• **WORK TO COMPLETE**
Please print each entry below exactly as it stands, but without any pictures.
******
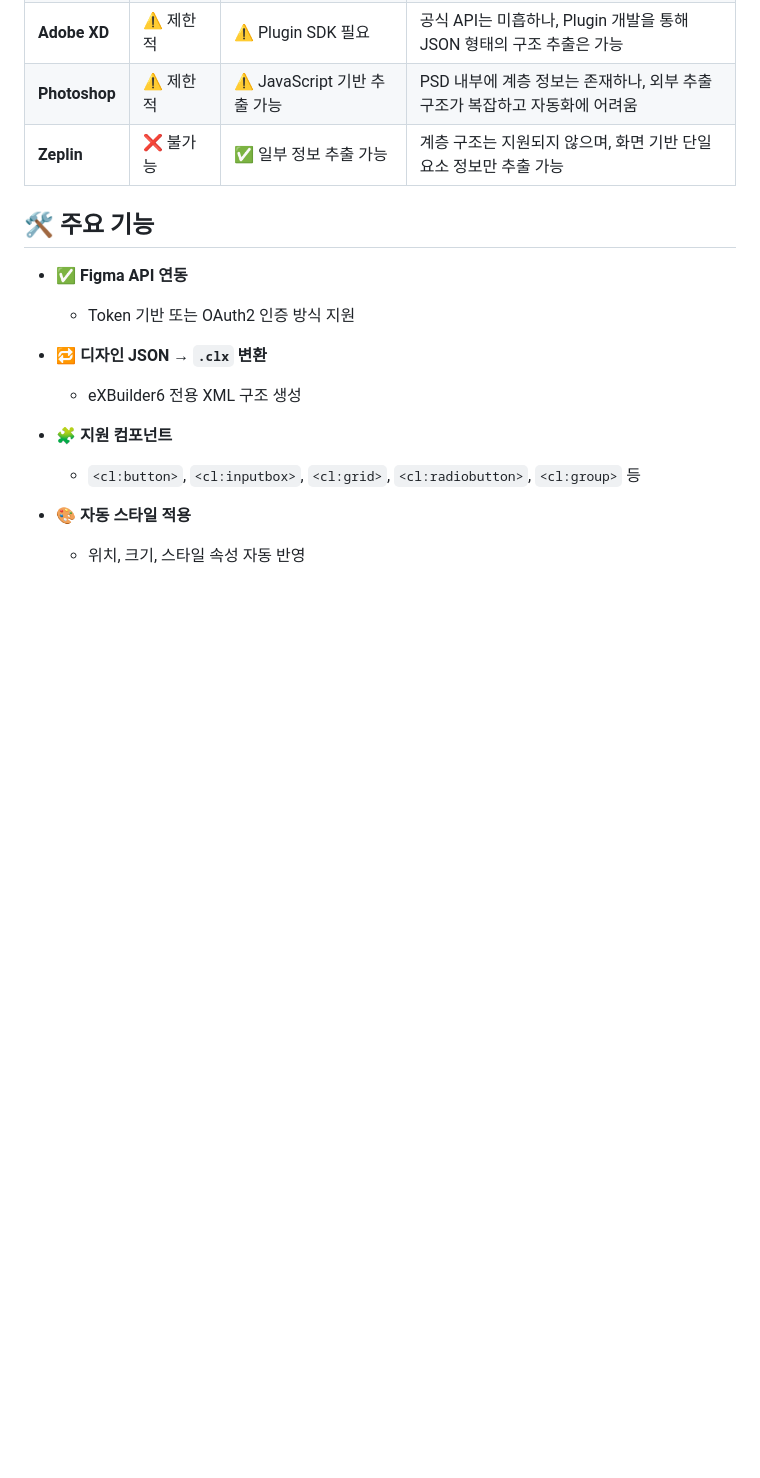
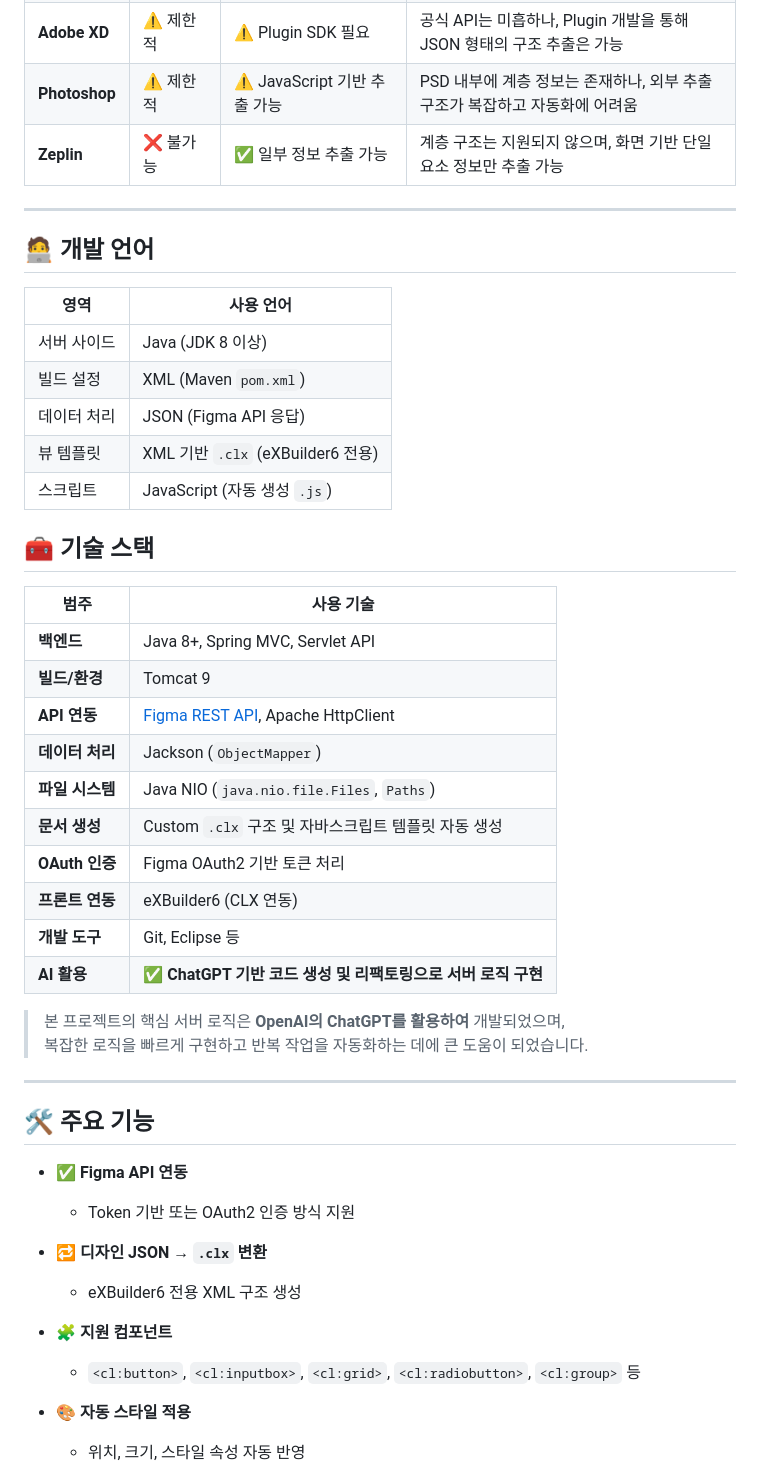
Before and after one commit to Logic-Phantom/Converter-Figma, a Markdown page: README.md, the part around the change. Rendered like a GitHub page; blank space fills up the shorter version.

```diff
--- a/README.md
+++ b/README.md
@@ -18,6 +18,39 @@ Figma 디자인 파일을 `.clx` 확장자를 가진 XML 포맷으로 변환하
 | **Adobe XD** | ⚠️ 제한적        | ⚠️ Plugin SDK 필요           | 공식 API는 미흡하나, Plugin 개발을 통해 JSON 형태의 구조 추출은 가능 |
 | **Photoshop**| ⚠️ 제한적        | ⚠️ JavaScript 기반 추출 가능 | PSD 내부에 계층 정보는 존재하나, 외부 추출 구조가 복잡하고 자동화에 어려움 |
 | **Zeplin**   | ❌ 불가능        | ✅ 일부 정보 추출 가능         | 계층 구조는 지원되지 않으며, 화면 기반 단일 요소 정보만 추출 가능 |
+
+---
+
+## 🧑‍💻 개발 언어
+
+| 영역       | 사용 언어       |
+|------------|-----------------|
+| 서버 사이드 | Java (JDK 8 이상) |
+| 빌드 설정  | XML (Maven `pom.xml`) |
+| 데이터 처리 | JSON (Figma API 응답) |
+| 뷰 템플릿  | XML 기반 `.clx` (eXBuilder6 전용) |
+| 스크립트   | JavaScript (자동 생성 `.js`) |
+
+
+## 🧰 기술 스택
+
+| 범주           | 사용 기술                                                                 |
+|----------------|---------------------------------------------------------------------------|
+| **백엔드**     | Java 8+, Spring MVC, Servlet API                                          |
+| **빌드/환경**  | Tomcat 9                                                                  |
+| **API 연동**   | [Figma REST API](https://www.figma.com/developers/api), Apache HttpClient |
+| **데이터 처리**| Jackson (`ObjectMapper`)                                                  |
+| **파일 시스템**| Java NIO (`java.nio.file.Files`, `Paths`)                                 |
+| **문서 생성**  | Custom `.clx` 구조 및 자바스크립트 템플릿 자동 생성                          |
+| **OAuth 인증** | Figma OAuth2 기반 토큰 처리                                                |
+| **프론트 연동**| eXBuilder6 (CLX 연동)                                                     |
+| **개발 도구**  | Git, Eclipse 등                                                           |
+| **AI 활용**    | ✅ **ChatGPT 기반 코드 생성 및 리팩토링으로 서버 로직 구현**              |
+
+> 본 프로젝트의 핵심 서버 로직은 **OpenAI의 ChatGPT를 활용하여** 개발되었으며,
+> 복잡한 로직을 빠르게 구현하고 반복 작업을 자동화하는 데에 큰 도움이 되었습니다.
+
+---
 
 ## 🛠 주요 기능
 
```
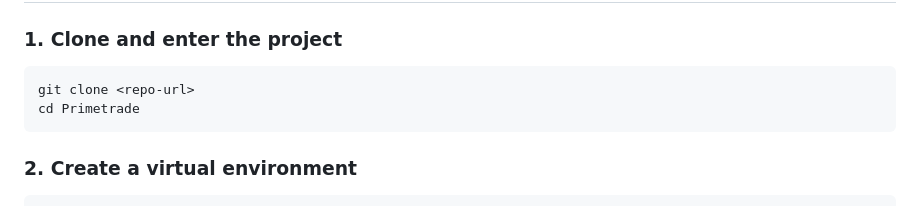
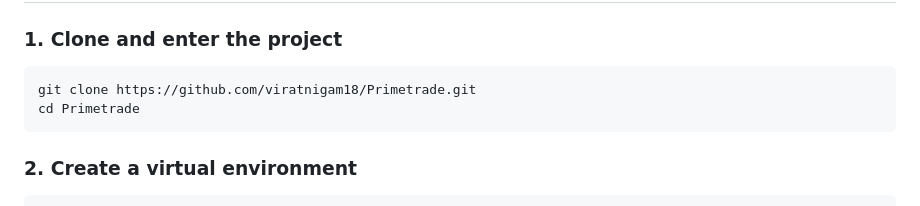
Before and after one commit to viratnigam18/Primetrade, a Markdown page: README.md, the part around the change. GitHub-like rendering.

````diff
--- a/README.md
+++ b/README.md
@@ -20,7 +20,7 @@ A production-grade command-line trading bot for the Binance Futures Testnet. Pla
 ### 1. Clone and enter the project
 
 ```bash
-git clone <repo-url>
+git clone https://github.com/viratnigam18/Primetrade.git
 cd Primetrade
 ```
 
````
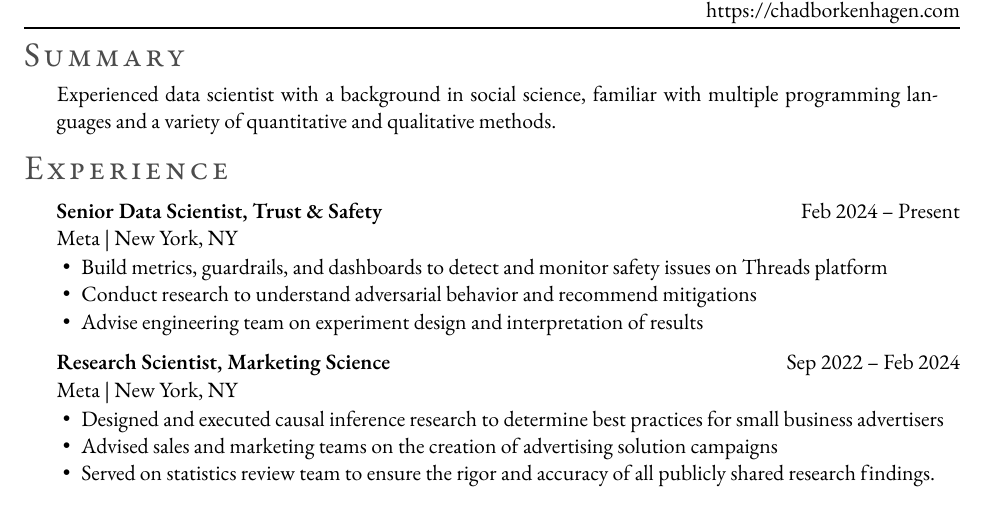
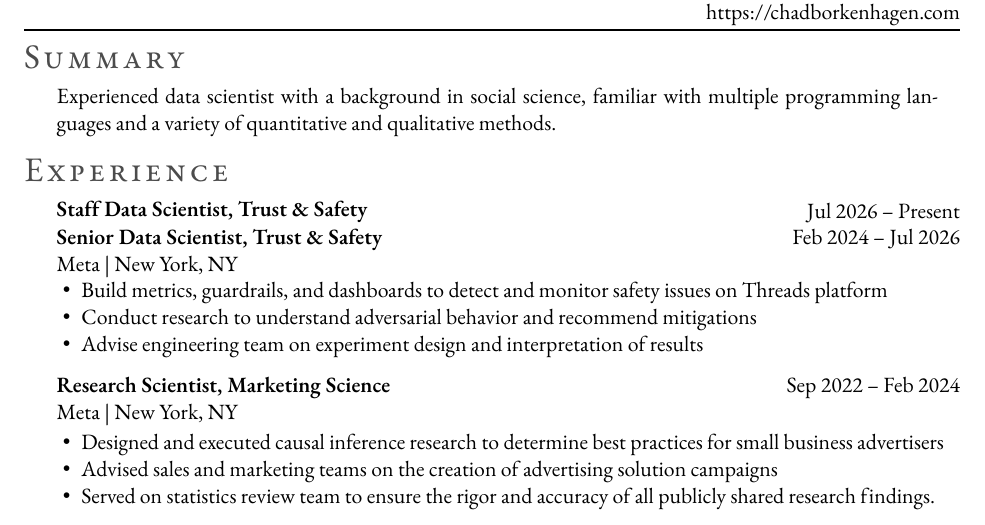
Before and after one commit to chadbot/CV, a LaTeX CV (resume/resume_long.tex, which reads resume/subfiles/experience.tex): part of page 1 of 3, cut so that both start at the same text. Compiled offline with XeLaTeX.

Commit message:
Added new position as of H2'26

```diff
--- a/resume/subfiles/experience.tex
+++ b/resume/subfiles/experience.tex
@@ -2,8 +2,8 @@
 % Work Experience Section
 \section*{Experience}
 
-\addJob{Feb 2024 – Present}
-  {Senior Data Scientist, Trust \& Safety }
+\addJob{\shortstack[r]{Jul 2026 – Present\\Feb 2024 – Jul 2026}}
+  {\shortstack[l]{Staff Data Scientist, Trust \& Safety\\Senior Data Scientist, Trust \& Safety}}
   {Meta}
   {New York, NY}
   {}
```
Also changed, not shown: resume/resume_long.pdf.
******
• **YOUR SOLUTION**
Before and after one commit to Logic-Phantom/Converter-Figma, a Markdown page: README.md, the part around the change. Rendered like a GitHub page; blank space fills up the shorter version.

```diff
--- a/README.md
+++ b/README.md
@@ -18,6 +18,39 @@ Figma 디자인 파일을 `.clx` 확장자를 가진 XML 포맷으로 변환하
 | **Adobe XD** | ⚠️ 제한적        | ⚠️ Plugin SDK 필요           | 공식 API는 미흡하나, Plugin 개발을 통해 JSON 형태의 구조 추출은 가능 |
 | **Photoshop**| ⚠️ 제한적        | ⚠️ JavaScript 기반 추출 가능 | PSD 내부에 계층 정보는 존재하나, 외부 추출 구조가 복잡하고 자동화에 어려움 |
 | **Zeplin**   | ❌ 불가능        | ✅ 일부 정보 추출 가능         | 계층 구조는 지원되지 않으며, 화면 기반 단일 요소 정보만 추출 가능 |
+
+---
+
+## 🧑‍💻 개발 언어
+
+| 영역       | 사용 언어       |
+|------------|-----------------|
+| 서버 사이드 | Java (JDK 8 이상) |
+| 빌드 설정  | XML (Maven `pom.xml`) |
+| 데이터 처리 | JSON (Figma API 응답) |
+| 뷰 템플릿  | XML 기반 `.clx` (eXBuilder6 전용) |
+| 스크립트   | JavaScript (자동 생성 `.js`) |
+
+
+## 🧰 기술 스택
+
+| 범주           | 사용 기술                                                                 |
+|----------------|---------------------------------------------------------------------------|
+| **백엔드**     | Java 8+, Spring MVC, Servlet API                                          |
+| **빌드/환경**  | Tomcat 9                                                                  |
+| **API 연동**   | [Figma REST API](https://www.figma.com/developers/api), Apache HttpClient |
+| **데이터 처리**| Jackson (`ObjectMapper`)                                                  |
+| **파일 시스템**| Java NIO (`java.nio.file.Files`, `Paths`)                                 |
+| **문서 생성**  | Custom `.clx` 구조 및 자바스크립트 템플릿 자동 생성                          |
+| **OAuth 인증** | Figma OAuth2 기반 토큰 처리                                                |
+| **프론트 연동**| eXBuilder6 (CLX 연동)                                                     |
+| **개발 도구**  | Git, Eclipse 등                                                           |
+| **AI 활용**    | ✅ **ChatGPT 기반 코드 생성 및 리팩토링으로 서버 로직 구현**              |
+
+> 본 프로젝트의 핵심 서버 로직은 **OpenAI의 ChatGPT를 활용하여** 개발되었으며,
+> 복잡한 로직을 빠르게 구현하고 반복 작업을 자동화하는 데에 큰 도움이 되었습니다.
+
+---
 
 ## 🛠 주요 기능
 
```
Before and after one commit to viratnigam18/Primetrade, a Markdown page: README.md, the part around the change. GitHub-like rendering.

````diff
--- a/README.md
+++ b/README.md
@@ -20,7 +20,7 @@ A production-grade command-line trading bot for the Binance Futures Testnet. Pla
 ### 1. Clone and enter the project
 
 ```bash
-git clone <repo-url>
+git clone https://github.com/viratnigam18/Primetrade.git
 cd Primetrade
 ```
 
````
Before and after one commit to chadbot/CV, a LaTeX CV (resume/resume_long.tex, which reads resume/subfiles/experience.tex): part of page 1 of 3, cut so that both start at the same text. Compiled offline with XeLaTeX.

Commit message:
Added new position as of H2'26

```diff
--- a/resume/subfiles/experience.tex
+++ b/resume/subfiles/experience.tex
@@ -2,8 +2,8 @@
 % Work Experience Section
 \section*{Experience}
 
-\addJob{Feb 2024 – Present}
-  {Senior Data Scientist, Trust \& Safety }
+\addJob{\shortstack[r]{Jul 2026 – Present\\Feb 2024 – Jul 2026}}
+  {\shortstack[l]{Staff Data Scientist, Trust \& Safety\\Senior Data Scientist, Trust \& Safety}}
   {Meta}
   {New York, NY}
   {}
```
Also changed, not shown: resume/resume_long.pdf.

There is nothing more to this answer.